the solution; Wash your hands when you install the solution bottle, which shou ld be administered at room temperature; Control drip every hour; Detect leak ing of nutrient solution; Advise the patient the risks arising from the increa se or reduction of drip; Avoid sunlight on the solution; The management of e ach bottle of nutrient solution should not exceed 24 hours and the lipid emulsio n, 12 hours; dripping from lipid emulsion should be slow at first and graduall y increased. Monitoring NP "The monitoring is mandatory and most severe cases require greater vigilance in order to prevent complications, improve and evaluate effectiveness." Camilo (2001, p.91) "The administration of nutrient mixtures may be associated with mechanical compl ications, metabolic and infectious diseases." Freitas (2003, p.161) Objectives of Monitoring: Detect and prevent complications; Determine whether the nutritional contribu tions are being made properly, Document the positive clinical benefits.

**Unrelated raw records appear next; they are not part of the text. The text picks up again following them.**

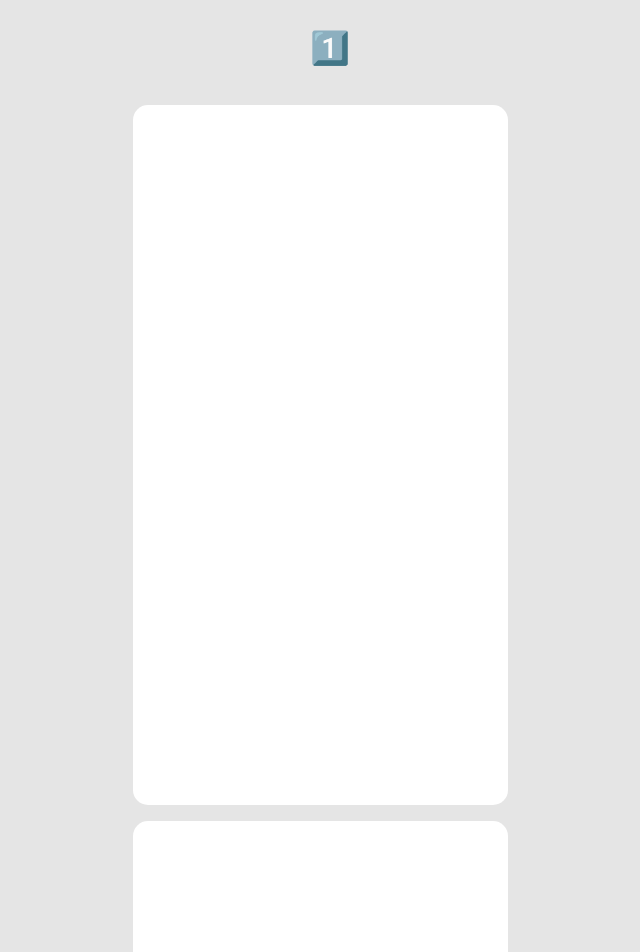
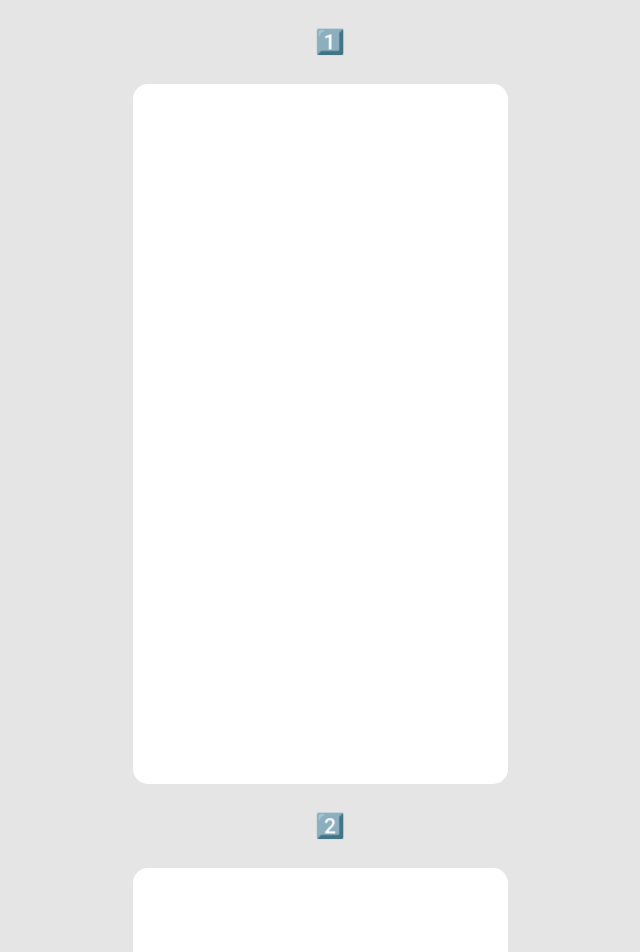
Before and after one commit to yujo11/payments-css, a plain HTML site: page index.html in a window 1280 px wide. Shown: the top 952 px of the page, without its empty margins (310-950 px from the left). Drawn offline with Linux system fonts and the light colour scheme.

Commit message:
feat: 페이지 넘버링

```diff
--- a/index.html
+++ b/index.html
@@ -8,23 +8,27 @@
     <title>React Clean Code Payments</title>
   </head>
   <body>
-    <h1>1️⃣</h1>
+    <h2>1️⃣</h2>
     <div class="root">
       <div class="app"></div>
     </div>
 
+    <h2>2️⃣</h2>
     <div class="root">
       <div class="app"></div>
     </div>
 
+    <h2>3️⃣</h2>
     <div class="root">
       <div class="app"></div>
     </div>
 
+    <h2>4️⃣</h2>
     <div class="root">
       <div class="app"></div>
     </div>
 
+    <h2>5️⃣</h2>
     <div class="root">
       <div class="app"></div>
     </div>
--- a/styles/index.css
+++ b/styles/index.css
@@ -3,7 +3,7 @@
 body {
   display: flex;
   flex-direction: column;
-  gap: 1rem;
+  gap: 0.5rem;
   align-items: center;
   justify-content: center;
   background-color: #e5e5e5;
```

Frequency of monitoring depends on several factors: - State and evolution of the patient - System of nutrition;-Term;-type complications. EVALUATION OF RESPONSE TO NUTRITIONAL SUPPORT The assessment of patient response to nutritional support is a progressive proce ss, consisting of anthropometric measurements, physical examination and biochemi cal evaluation. (Davie et al, 1996) • • • • • • Weight, physical examination, mu scle function, visceral proteins, cellular immunity, balance nitrogen. Healing ensured adequate food ...! Work done by: Ana Claudia Andreia Pereira Bruno Ramos Carla Patricia Gaspar Marta Afonso Perei ra Thanks for listening!